(November 1999) I wrote playfully of 19th-century father-and-son
scientists William and Francis Buckland. William was a pioneer of
scientific geology, while Francis was an authority on fish.
little point regurgitating any more of my article here,
save to remind you that I clearly made a point of
highlighting that the investigative pair dedicated
themselves to eating anything, no matter how bizarre.
you, I know, judged it quite hilarious and an appropriate contribution in
the Bikwilian quirky spirit. But here’s the rub.
the Internet, an author’s errors of fact or judgement can be all too
readily exposed. I have already learnt this to my mortification from
comedian Tim Brooke-Taylor. (See Issues
26, May 1998 and
lesson concerned erroneous facts. This time it’s a question of emphasis.
no escape, so I’d better jump right in and face the music. I’ll quote
directly from the email that brought me to gustatory book.

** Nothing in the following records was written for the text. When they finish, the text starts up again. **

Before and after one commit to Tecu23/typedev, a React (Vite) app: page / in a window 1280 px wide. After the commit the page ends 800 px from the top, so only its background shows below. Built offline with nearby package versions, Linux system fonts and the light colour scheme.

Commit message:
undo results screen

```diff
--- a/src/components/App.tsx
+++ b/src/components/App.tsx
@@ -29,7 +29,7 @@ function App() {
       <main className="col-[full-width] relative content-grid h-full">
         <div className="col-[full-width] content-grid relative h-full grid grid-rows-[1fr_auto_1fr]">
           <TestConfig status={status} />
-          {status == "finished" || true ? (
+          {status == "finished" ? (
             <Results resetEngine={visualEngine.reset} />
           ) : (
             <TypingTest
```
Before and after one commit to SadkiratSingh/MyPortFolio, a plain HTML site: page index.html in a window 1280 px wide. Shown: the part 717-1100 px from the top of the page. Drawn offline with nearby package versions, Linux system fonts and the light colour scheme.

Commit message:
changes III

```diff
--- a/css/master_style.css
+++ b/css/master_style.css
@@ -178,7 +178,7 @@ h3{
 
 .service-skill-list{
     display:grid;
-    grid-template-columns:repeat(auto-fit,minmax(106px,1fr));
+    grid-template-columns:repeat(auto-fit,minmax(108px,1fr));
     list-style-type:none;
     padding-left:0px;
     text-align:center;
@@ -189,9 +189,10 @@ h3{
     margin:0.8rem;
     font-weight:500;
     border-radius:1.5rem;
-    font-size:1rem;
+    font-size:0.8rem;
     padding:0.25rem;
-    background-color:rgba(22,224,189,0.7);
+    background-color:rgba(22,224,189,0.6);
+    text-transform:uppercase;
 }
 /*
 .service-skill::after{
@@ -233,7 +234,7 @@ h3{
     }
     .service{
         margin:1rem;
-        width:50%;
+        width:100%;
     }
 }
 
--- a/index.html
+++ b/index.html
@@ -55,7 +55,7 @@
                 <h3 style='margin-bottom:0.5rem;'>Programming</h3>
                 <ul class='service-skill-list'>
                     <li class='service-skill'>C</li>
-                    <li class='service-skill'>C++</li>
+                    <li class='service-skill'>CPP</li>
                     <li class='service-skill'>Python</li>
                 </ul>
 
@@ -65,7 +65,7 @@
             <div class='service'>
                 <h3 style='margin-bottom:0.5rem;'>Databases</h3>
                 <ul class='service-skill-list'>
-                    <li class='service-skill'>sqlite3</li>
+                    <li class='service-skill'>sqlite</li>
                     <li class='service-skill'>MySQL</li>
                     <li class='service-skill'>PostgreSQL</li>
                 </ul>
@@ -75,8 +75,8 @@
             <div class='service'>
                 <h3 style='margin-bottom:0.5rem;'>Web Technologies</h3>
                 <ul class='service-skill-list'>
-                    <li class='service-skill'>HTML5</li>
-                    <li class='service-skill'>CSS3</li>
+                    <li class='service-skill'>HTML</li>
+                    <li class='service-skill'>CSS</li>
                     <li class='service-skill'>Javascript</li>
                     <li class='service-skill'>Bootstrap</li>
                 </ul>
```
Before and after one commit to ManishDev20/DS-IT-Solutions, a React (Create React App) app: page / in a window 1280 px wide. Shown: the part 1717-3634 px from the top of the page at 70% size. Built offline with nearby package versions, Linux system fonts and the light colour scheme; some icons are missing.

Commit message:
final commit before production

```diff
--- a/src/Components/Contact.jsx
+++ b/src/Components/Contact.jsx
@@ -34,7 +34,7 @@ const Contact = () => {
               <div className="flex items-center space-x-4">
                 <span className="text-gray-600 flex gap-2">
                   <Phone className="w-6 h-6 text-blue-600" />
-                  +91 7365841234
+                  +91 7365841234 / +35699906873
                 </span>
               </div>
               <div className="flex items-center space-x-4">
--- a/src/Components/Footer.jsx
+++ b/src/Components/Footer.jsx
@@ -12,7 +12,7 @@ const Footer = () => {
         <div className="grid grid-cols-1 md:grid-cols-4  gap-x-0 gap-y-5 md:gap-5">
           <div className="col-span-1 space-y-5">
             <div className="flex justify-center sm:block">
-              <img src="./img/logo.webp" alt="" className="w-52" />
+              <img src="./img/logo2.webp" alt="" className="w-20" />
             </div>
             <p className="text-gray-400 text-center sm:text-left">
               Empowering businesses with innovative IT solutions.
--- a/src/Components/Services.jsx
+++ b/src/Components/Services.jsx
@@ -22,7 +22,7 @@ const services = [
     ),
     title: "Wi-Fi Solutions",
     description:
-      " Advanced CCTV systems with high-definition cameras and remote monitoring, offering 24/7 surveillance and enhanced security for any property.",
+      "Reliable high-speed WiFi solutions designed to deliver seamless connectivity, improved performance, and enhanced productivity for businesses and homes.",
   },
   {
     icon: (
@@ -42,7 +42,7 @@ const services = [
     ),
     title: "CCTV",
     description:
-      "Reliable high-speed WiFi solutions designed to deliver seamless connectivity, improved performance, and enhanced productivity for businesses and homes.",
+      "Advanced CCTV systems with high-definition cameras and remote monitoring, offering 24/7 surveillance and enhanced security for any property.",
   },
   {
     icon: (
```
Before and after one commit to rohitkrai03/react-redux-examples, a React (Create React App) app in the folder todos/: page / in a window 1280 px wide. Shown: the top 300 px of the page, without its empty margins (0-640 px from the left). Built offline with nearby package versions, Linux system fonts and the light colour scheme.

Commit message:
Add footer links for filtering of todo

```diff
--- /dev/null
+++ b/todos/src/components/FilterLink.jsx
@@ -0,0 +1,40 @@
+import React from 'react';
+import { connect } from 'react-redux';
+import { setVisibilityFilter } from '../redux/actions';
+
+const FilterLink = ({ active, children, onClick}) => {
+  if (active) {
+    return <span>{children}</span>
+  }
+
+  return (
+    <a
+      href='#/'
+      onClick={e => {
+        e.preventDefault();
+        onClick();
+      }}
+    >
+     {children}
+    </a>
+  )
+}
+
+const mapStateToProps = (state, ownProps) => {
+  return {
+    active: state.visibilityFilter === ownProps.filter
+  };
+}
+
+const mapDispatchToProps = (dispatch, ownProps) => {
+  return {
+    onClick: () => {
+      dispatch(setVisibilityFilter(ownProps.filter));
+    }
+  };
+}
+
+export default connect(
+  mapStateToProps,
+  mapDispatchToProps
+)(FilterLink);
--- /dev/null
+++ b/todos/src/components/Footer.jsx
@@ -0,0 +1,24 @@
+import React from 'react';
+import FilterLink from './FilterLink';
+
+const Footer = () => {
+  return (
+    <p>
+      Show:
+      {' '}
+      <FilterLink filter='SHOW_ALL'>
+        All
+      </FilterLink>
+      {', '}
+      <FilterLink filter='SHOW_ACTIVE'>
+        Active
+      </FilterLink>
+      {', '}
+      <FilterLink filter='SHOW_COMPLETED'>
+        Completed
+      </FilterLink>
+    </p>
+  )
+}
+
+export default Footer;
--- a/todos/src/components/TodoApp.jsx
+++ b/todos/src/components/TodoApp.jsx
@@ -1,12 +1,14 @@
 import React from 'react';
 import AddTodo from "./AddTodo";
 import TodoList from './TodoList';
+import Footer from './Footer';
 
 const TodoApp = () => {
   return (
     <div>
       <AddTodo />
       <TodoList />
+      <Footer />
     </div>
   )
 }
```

It was sent by
a bona fide descendant of those resourceful Bucklands.
. . . it
makes a great story, but the list of strange [disgusting?] animals etc.
eaten really had a serious purpose: this wasn't the normal food of the
household, but a serious attempt to find other forms of animal life which
could be cheaply produced to feed the world's hungry.
[surely] in the interests of scientific research would anyone eat a
mole, bluebottles or — to complete the list — a particular carnivore which
London zoo obligingly dug up 3 days or so after its death, when asked for